This song by Carole King and the album of the same name has been a favorite of mine for a long time. To me, it tenderly speaks to the complexities of life and how we are enriched and transformed by the many and varied people and experiences in it (even the difficult ones). From a very young age, I recognized that I feel deeply. Listening to music (and singing and dancing!) has always been a part of the process of acknowledging and accepting those feelings, even when those around me did not. Songs have such incredible power to elicit memories, to evoke joy, feel pain, and to connect us to one another!
Authentic, honest conversations have the power to connect us as well, and are a fundamental part of thriving individually and as a society. I treasure the conversations I’ve had with people from all walks of life - the fleeting ones at the grocery store, the emotionally raw ones I’ve had with loved ones and the ones that, through shared lived experiences, have serendipitously bonded me to a complete stranger. By the same token, silence and lack of validation about adverse experiences and trauma have lasting effects on the mind and body. To dig deep on how trauma literally reshapes the body and brain and innovative ways we can heal, check out The Body Keeps the Score - Brain, Mind, and Body in the Healing of Trauma on Libby, Hoopla, CloudLibrary, and RBdigital.
I, like so many of us, am feeling grief and outrage in the wake of George Floyd’s very visible and merciless death, and at the multitude of both named and unacknowledged people of color who died before him at the hands of the police or from the effects of chattel slavery, intergenerational racial trauma and poverty in marginalized communities.
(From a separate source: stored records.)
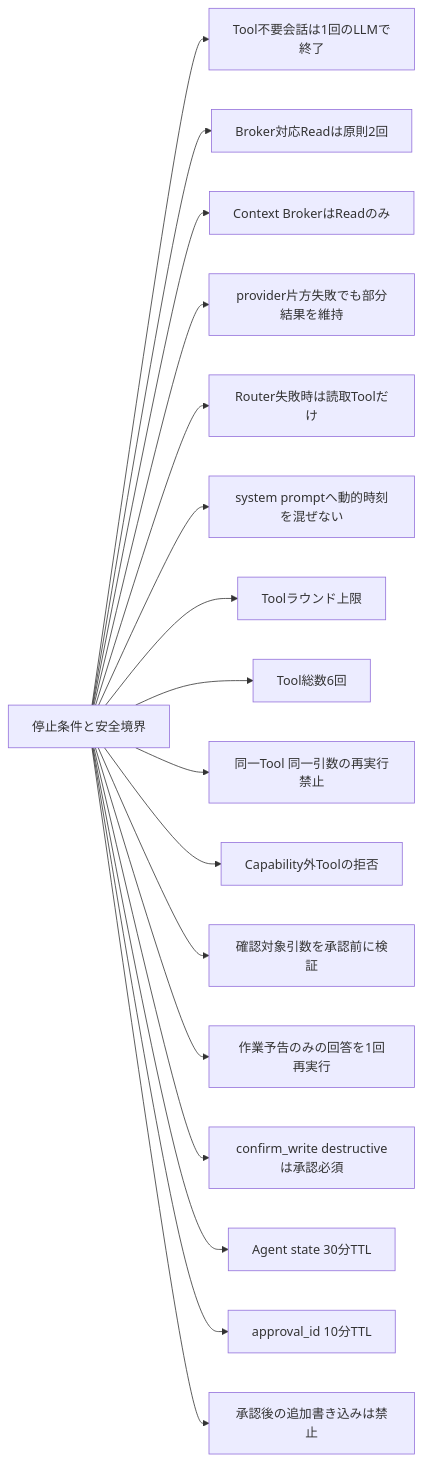
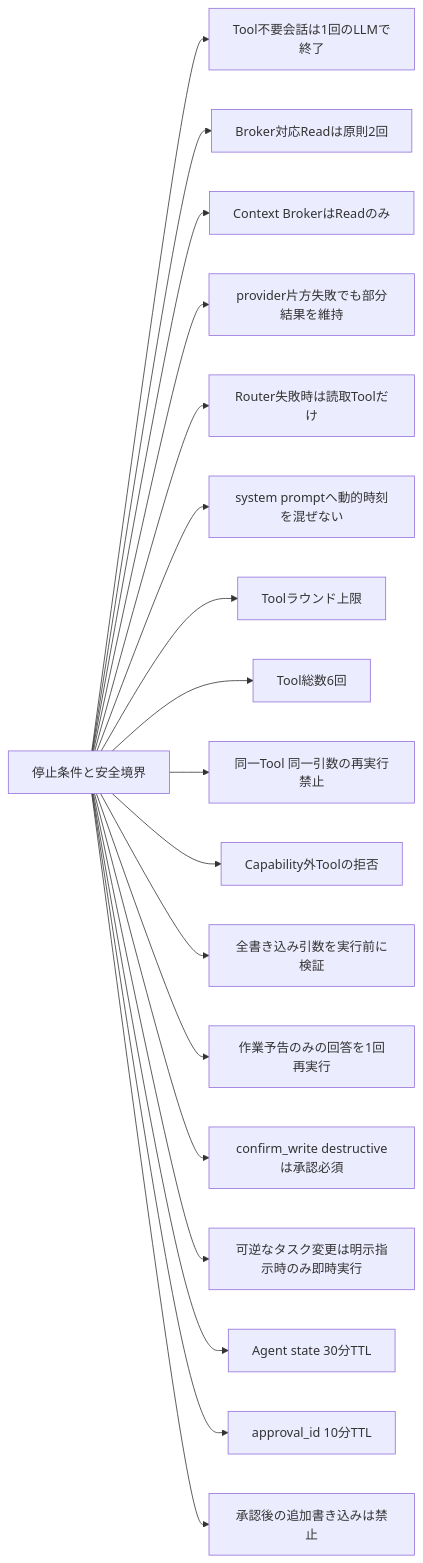
One commit to Soso2e/PETIT changed diagram 14 of 18 in docs/runtime-flows.md. Above: the diagram before and after it, drawn with Mermaid. The commit also changed other lines of this file and 19 other files, not shown here.

````diff
--- a/docs/runtime-flows.md
+++ b/docs/runtime-flows.md
@@ -512,37 +519,39 @@
 ```mermaid
 flowchart LR
     limits[停止条件と安全境界]
     onePass[Tool不要会話は1回のLLMで終了]
     twoPass[Broker対応Readは原則2回]
     brokerRead[Context BrokerはReadのみ]
     partial[provider片方失敗でも部分結果を維持]
     safeFallback[Router失敗時は読取Toolだけ]
     staticPrefix[system promptへ動的時刻を混ぜない]
     round[Toolラウンド上限]
     calls[Tool総数6回]
     duplicate[同一Tool 同一引数の再実行禁止]
     allowed[Capability外Toolの拒否]
-    args[確認対象引数を承認前に検証]
+    args[全書き込み引数を実行前に検証]
     defer[作業予告のみの回答を1回再実行]
     confirm[confirm_write destructiveは承認必須]
+    explicit[可逆なタスク変更は明示指示時のみ即時実行]
     resume[Agent state 30分TTL]
     approval[approval_id 10分TTL]
     writeOnce[承認後の追加書き込みは禁止]
 
     limits --> onePass
     limits --> twoPass
     limits --> brokerRead
     limits --> partial
     limits --> safeFallback
     limits --> staticPrefix
     limits --> round
     limits --> calls
     limits --> duplicate
     limits --> allowed
     limits --> args
     limits --> defer
     limits --> confirm
+    limits --> explicit
     limits --> resume
     limits --> approval
     limits --> writeOnce
 ```
````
As I process what I am feeling, I’ve found myself in contentious and emotional conversations with loved ones and frustrated and anxious from the bombardment of conflicting images and accounts of recent events, U.S. history, and challenges to whether racism still exists.
Seeking knowledge, insight, and respectful dialogue, I’ve appreciated the following recent podcasts:
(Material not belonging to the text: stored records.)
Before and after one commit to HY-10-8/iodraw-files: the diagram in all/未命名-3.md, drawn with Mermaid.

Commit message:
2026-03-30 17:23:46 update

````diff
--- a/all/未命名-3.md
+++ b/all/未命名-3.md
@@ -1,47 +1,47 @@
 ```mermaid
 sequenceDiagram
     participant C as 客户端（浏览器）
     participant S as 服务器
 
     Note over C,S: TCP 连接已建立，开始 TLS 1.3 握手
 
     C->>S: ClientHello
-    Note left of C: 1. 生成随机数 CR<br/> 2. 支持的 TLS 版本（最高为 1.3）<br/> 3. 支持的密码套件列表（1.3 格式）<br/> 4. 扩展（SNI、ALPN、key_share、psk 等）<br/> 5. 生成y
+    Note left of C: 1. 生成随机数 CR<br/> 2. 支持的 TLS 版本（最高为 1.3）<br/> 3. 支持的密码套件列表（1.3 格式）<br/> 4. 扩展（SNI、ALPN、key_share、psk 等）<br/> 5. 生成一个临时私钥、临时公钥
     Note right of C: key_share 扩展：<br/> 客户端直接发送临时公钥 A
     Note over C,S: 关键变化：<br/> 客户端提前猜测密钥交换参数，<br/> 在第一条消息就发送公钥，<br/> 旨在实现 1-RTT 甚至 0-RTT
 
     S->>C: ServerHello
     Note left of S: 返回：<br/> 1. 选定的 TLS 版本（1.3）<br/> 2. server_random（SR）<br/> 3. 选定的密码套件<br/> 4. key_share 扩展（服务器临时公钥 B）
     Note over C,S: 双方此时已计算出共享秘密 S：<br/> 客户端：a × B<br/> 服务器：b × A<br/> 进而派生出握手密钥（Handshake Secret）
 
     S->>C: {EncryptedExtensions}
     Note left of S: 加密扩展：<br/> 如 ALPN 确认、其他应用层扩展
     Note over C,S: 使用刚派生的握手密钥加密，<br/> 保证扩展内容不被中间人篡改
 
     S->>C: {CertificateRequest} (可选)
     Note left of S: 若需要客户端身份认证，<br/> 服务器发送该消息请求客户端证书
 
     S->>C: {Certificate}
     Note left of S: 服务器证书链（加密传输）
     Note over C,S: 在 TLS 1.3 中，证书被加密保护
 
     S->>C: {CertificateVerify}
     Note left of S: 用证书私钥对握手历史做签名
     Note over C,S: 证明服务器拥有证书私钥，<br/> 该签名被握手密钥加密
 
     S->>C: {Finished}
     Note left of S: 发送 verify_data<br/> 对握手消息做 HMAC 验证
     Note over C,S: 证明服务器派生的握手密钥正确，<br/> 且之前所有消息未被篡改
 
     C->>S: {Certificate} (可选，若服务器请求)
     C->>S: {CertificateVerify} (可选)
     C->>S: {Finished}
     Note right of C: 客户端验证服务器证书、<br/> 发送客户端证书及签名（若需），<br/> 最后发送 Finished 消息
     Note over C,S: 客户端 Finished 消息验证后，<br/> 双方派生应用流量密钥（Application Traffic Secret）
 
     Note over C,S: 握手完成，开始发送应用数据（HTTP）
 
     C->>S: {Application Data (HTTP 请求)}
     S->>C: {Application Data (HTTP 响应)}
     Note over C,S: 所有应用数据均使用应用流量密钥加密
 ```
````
Part of the difficulty in discussing racism is that, because of our different biology and life experiences, we only see parts of the whole picture. (I am reminded of the story of The Blind Men and the Elephant from my childhood.) To some, racism means the overt racism espoused by hate groups like the KKK and neo Nazi groups. Others see it as racial slurs or stereotypical language that applies negative attributes of one individual to an entire ethnic or cultural group. Some look at police violence against black and other people of color as racist. Others see preferential hiring and advancement practices in favor of white people as racist. Some recognize the income/wealth gaps between white people and people of color. Most would agree that chattel slavery of African Americans was clearly racism. We have these different perspectives because we are different people, but also because we have all been shaped by systemic racism which grew from the early days of our country.
Though I’ve always had a strong sense of social justice, I really began to wake-up to the pervasive impacts of racism (and sexism, ageism, and patriarchy!) last year when I took a graduate Social Policy and Services course. For the most part, I grew up in a working class, predominantly white “color-blind” suburban Virginia community where I was told that success could be achieved through hard work and perseverance and when we’re down, we “pull ourselves up by the bootstraps” and keep going. Traveling from my nearly all white, affluent northern Westchester suburb to Hunter College in East Harlem to devour the course readings and critical discussions with my classmates (predominantly black people of color) revealed another reality. The aggregate of these experiences unveiled the ways in which U.S. laws, social policy and political ideologies have both explicitly and implicitly oppressed and marginalized people of color, particularly black Americans, and ingrained systemic racism into our institutions, culture, and very being.
Knowledge is power and though I think we all seek the truth, we are not always able to accept and recognize it. And when the truth is ugly and painful, we may try to avoid it or frame it in a way that we can feel OK with ourselves. Individually and collectively, I believe we must come to terms with the reality of how little has really changed since Dr. Martin Luther’s King’s The Other America speech in 1967.
We may not have created the racist systems that exist today, but by our silence and inaction we perpetuate their existence. The transformation required to create a new, positive truth takes WORK and cannot be done in isolation. We need to have the difficult conversations, we need to search deeply within ourselves, we need to actively learn and LISTEN -- nonjudgmentally and compassionately, and we need to do the hard work necessary to do the right things to end these injustices. We owe this to ourselves and to our collective humanity because each and every one of us enriches this tapestry called life.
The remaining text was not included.